▸ Exercise details: Please give the count of lines below that include "TestExtendedClass" and leave out everything else.

▸ Task input:
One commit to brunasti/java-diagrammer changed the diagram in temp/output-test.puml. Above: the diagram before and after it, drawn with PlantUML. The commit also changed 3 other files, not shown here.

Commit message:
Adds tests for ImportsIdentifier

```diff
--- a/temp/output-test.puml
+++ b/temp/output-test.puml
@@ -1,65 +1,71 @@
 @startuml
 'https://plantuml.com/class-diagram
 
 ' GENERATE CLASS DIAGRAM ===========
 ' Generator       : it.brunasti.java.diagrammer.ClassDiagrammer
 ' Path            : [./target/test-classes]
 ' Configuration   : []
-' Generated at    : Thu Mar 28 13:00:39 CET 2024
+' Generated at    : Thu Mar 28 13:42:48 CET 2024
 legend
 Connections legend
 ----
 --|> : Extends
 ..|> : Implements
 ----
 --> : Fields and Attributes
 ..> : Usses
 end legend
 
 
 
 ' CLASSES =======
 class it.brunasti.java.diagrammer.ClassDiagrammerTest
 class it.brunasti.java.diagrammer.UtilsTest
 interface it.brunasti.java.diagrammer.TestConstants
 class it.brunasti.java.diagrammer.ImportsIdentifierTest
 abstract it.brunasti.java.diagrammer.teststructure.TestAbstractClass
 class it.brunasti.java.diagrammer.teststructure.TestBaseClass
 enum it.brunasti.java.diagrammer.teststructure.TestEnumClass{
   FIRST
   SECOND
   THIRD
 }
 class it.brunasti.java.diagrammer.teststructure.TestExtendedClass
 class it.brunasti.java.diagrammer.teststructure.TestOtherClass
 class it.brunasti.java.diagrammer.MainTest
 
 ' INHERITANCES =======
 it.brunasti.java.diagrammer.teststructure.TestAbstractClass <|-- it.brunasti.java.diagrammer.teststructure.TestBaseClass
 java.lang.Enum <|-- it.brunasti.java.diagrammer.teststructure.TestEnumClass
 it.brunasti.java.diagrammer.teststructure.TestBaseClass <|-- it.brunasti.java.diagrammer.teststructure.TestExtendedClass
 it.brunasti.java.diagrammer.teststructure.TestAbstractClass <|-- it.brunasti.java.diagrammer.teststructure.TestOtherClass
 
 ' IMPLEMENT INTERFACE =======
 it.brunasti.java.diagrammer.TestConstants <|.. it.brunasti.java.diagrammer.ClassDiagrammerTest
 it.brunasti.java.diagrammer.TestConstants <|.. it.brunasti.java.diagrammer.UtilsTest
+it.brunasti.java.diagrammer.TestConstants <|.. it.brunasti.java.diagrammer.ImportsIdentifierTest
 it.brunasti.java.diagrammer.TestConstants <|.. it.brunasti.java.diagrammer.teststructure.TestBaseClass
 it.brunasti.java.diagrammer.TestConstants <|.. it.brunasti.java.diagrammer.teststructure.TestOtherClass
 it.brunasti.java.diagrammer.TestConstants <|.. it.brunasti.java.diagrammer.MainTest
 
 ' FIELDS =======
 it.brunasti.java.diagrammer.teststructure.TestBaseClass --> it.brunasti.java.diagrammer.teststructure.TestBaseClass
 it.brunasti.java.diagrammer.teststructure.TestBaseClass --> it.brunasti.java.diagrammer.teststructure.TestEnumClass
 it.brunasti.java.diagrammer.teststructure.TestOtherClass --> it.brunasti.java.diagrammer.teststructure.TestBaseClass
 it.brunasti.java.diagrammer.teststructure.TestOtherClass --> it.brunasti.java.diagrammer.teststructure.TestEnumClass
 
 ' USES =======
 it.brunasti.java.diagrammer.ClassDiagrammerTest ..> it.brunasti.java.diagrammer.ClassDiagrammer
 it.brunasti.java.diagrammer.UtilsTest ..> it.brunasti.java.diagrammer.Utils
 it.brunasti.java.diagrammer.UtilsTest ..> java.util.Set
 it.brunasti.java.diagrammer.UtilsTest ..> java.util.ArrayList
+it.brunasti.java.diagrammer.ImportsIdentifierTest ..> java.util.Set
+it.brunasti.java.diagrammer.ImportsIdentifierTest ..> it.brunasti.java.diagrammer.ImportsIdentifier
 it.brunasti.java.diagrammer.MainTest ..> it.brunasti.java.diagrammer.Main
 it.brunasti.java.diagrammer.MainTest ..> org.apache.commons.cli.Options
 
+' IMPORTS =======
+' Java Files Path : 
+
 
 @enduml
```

▸ Answer to this problem: 2